At the beginning of his letter, the author of the report on doping expressed surprise that the letter of the IOC general director was published in the public domain. “I always sent you copies of my reports for comments and public statements and would like to receive from you the same service,” McLaren said.

The Canadian recalled that he did not receive the right to judge individual athletes, but had to assess the work and scale of the entire system that caused a crisis in world sports. McLaren noted that the findings of his report are not specific allegations, and he brought all the evidence on a special website.

Speaking about the Oswald commission, which is entrusted to recheck the samples of Russians from the last few Olympics, McLaren notes that repeated tests are not required for ones taken in Sochi, because of the substitution they will all give a negative result. He also notes that, thanks to his work, the IOC has found hundreds of positive samples after rechecking from the London Olympics: “I gave you the information you need to conduct repeated tests and indicated from which athletes you should start. You forget to mention this merit of my team.”

Further, McLaren agreed with WADA that his translations from Russian into English can not be considered official, are only suitable for reading the report and should not lead to any legal consequences. Finally, the Canadian noted that he was proud of the work done, and reiterated to the IOC that he was disappointed with the premature publication of De Kepper’s letter without prior consultation with him.

In the apparatus of the IOC, McLaren’s letter was met with some skepticism.

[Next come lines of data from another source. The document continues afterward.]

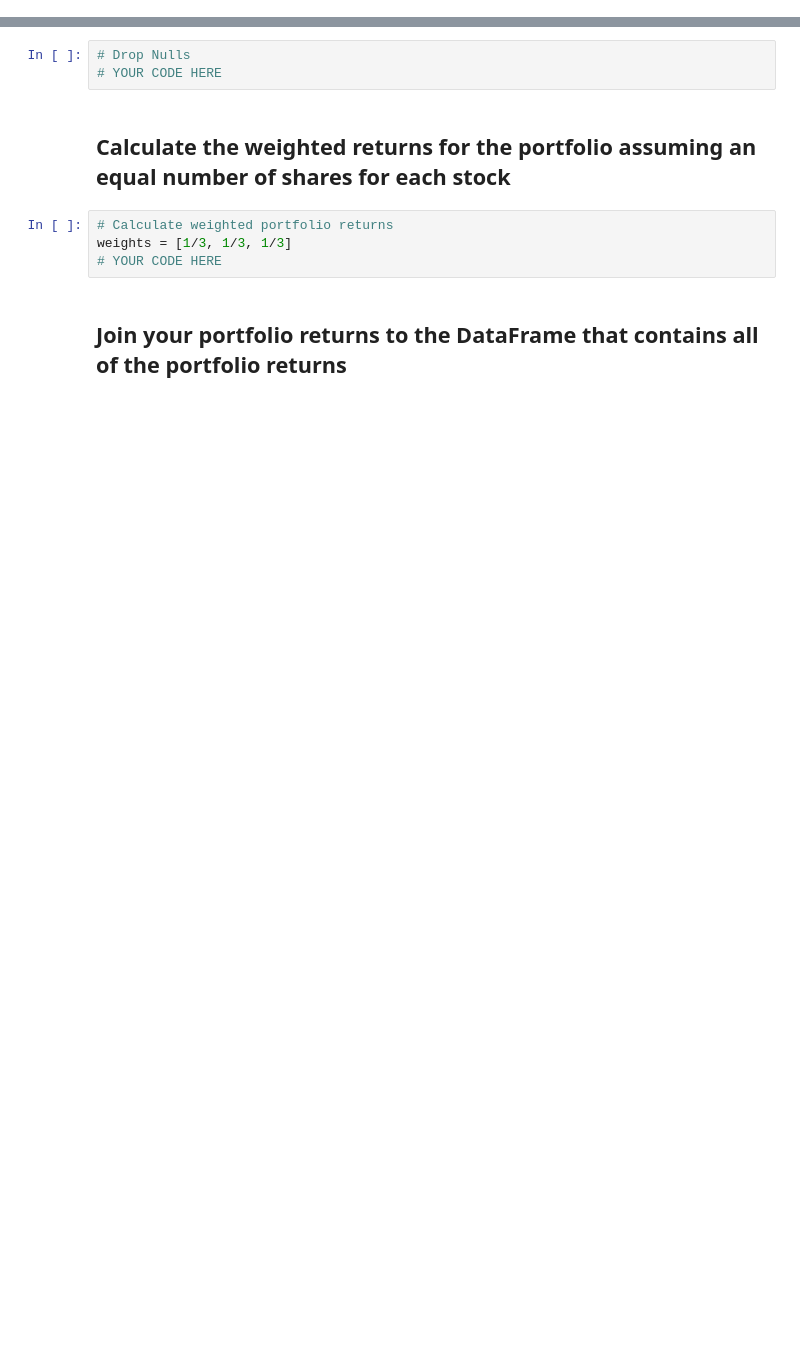
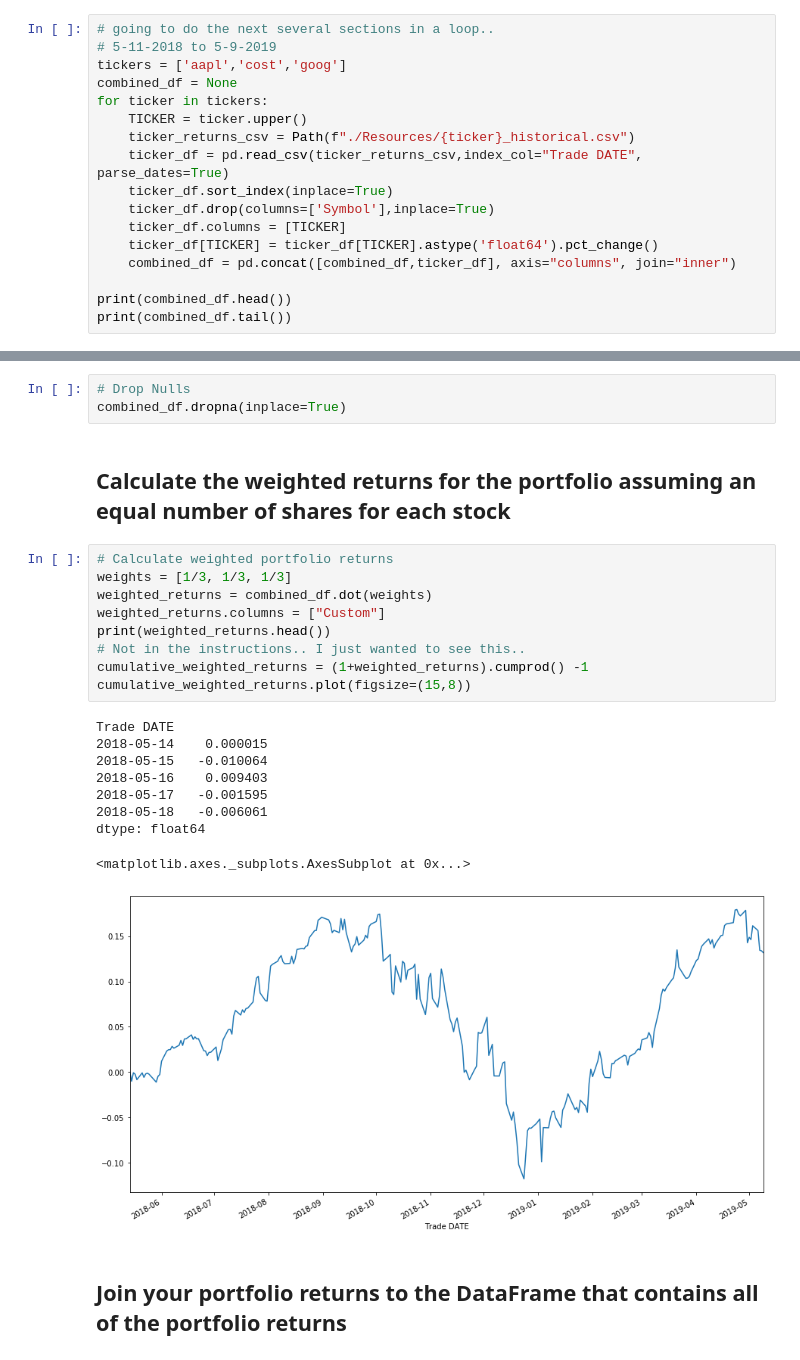
Before and after one commit to basobo/python-pandas, a Jupyter notebook: whale_analysis.ipynb, the cells around one changed output, grey strips where cells are left out. Cells and saved outputs as stored; diff of their text form; blank space fills up the shorter version.

```diff
--- a/whale_analysis.ipynb
+++ b/whale_analysis.ipynb
@@ -430,3 +430,20 @@ In this section, you will build your own portfolio of stocks, calculate the retu
 5. Include correlation analysis to determine which stocks (if any) are correlated
 # %% [markdown]
 ## Choose 3-5 custom stocks with at last 1 year's worth of historic prices and create a DataFrame of the closing prices and dates for each stock.
+# %%
+# going to do the next several sections in a loop..
+# 5-11-2018 to 5-9-2019
+tickers = ['aapl','cost','goog']
+combined_df = None
+for ticker in tickers:
+    TICKER = ticker.upper()
+    ticker_returns_csv = Path(f"./Resources/{ticker}_historical.csv")
+    ticker_df = pd.read_csv(ticker_returns_csv,index_col="Trade DATE", parse_dates=True)
+    ticker_df.sort_index(inplace=True)
+    ticker_df.drop(columns=['Symbol'],inplace=True)
+    ticker_df.columns = [TICKER]
+    ticker_df[TICKER] = ticker_df[TICKER].astype('float64').pct_change()
+    combined_df = pd.concat([combined_df,ticker_df], axis="columns", join="inner")
+
+print(combined_df.head())
+print(combined_df.tail())
@@ -452,11 +482,26 @@ In this section, you will build your own portfolio of stocks, calculate the retu
 # %%
 # Drop Nulls
-# YOUR CODE HERE
+combined_df.dropna(inplace=True)
 # %% [markdown]
 ## Calculate the weighted returns for the portfolio assuming an equal number of shares for each stock
-# %%
-# Calculate weighted portfolio returns
-weights = [1/3, 1/3, 1/3]
-# YOUR CODE HERE
+# %%
+# Calculate weighted portfolio returns
+weights = [1/3, 1/3, 1/3]
+weighted_returns = combined_df.dot(weights)
+weighted_returns.columns = ["Custom"]
+print(weighted_returns.head())
+# Not in the instructions.. I just wanted to see this..
+cumulative_weighted_returns = (1+weighted_returns).cumprod() -1
+cumulative_weighted_returns.plot(figsize=(15,8))
+# %% [output]
+Trade DATE
+2018-05-14    0.000015
+2018-05-15   -0.010064
+2018-05-16    0.009403
+2018-05-17   -0.001595
+2018-05-18   -0.006061
+dtype: float64
+<matplotlib.axes._subplots.AxesSubplot at 0x...>
+[figure, added]
 # %% [markdown]
 ## Join your portfolio returns to the DataFrame that contains all of the portfolio returns
```
Also changed, not shown: parts of 10 cells of this notebook.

De Kepper, Communications Director Mark Adams, Medical Director Richard Badgett, Director of Legal Affairs Howard Stapp and Administrative Assistant Hannah Grossenbacher have joined the correspondence.

The letter of the head of the anti-doping commission WADA was first commented by Stapp. He ironically spoke of McLaren’s reluctance to blame specific athletes: “It seems to me, or his first report was aimed at preventing Russia before the Olympics in Rio? And the second <…> to Pyeongchang?” According to Stapp, the discrepancy between McLaren and WADA over the publication of the report and the lack of communication with the IOC put the Olympic movement in a very embarrassing situation. He noted that the committee has always advocated the analysis of each violation separately without the application of collective responsibility.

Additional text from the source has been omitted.